Your reply should hold only the lines from the records below where "Browser" occurs.

(Saved entries)

┌──

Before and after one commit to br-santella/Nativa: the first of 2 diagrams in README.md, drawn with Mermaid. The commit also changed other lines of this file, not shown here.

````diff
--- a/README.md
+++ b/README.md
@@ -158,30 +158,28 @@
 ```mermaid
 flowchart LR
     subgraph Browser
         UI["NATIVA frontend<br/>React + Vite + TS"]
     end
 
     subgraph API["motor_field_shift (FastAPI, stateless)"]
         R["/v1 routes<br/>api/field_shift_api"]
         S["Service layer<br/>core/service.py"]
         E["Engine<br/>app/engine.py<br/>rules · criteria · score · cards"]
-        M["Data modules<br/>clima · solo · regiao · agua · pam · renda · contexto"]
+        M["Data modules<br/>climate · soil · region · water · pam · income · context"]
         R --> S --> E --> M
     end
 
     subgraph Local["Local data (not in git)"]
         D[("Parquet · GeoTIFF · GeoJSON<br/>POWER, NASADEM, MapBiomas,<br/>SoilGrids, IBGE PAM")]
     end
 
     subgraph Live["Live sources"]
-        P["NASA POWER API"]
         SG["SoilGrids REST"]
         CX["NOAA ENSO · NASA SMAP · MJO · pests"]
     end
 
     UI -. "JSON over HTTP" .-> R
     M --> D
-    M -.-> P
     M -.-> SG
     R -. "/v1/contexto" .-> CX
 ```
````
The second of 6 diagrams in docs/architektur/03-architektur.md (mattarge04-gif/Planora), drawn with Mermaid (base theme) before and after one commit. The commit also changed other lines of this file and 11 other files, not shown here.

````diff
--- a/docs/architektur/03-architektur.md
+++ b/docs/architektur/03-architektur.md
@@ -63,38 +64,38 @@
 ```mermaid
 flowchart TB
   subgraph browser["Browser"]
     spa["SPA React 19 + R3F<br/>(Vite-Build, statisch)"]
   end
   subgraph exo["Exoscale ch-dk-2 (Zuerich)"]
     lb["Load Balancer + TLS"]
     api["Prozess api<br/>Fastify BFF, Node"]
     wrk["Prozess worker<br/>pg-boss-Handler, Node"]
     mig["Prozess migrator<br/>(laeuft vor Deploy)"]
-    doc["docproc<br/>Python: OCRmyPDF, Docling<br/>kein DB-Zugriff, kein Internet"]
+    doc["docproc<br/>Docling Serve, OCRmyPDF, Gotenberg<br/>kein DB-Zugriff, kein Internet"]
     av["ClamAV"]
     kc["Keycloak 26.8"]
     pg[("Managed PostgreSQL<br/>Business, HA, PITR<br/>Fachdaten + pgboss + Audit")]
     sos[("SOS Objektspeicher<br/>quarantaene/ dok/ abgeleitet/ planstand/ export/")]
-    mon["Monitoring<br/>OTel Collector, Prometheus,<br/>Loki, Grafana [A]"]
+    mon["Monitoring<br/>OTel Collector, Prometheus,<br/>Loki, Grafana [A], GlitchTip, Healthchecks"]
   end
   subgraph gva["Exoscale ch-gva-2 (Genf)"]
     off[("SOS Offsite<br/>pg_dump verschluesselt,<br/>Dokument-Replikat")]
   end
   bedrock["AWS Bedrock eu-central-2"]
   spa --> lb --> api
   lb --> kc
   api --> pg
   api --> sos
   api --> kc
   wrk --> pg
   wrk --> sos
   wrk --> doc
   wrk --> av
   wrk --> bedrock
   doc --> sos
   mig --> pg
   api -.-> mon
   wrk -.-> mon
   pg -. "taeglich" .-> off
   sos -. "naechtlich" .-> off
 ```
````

└──

## Solved problem
     subgraph Browser
   subgraph browser["Browser"]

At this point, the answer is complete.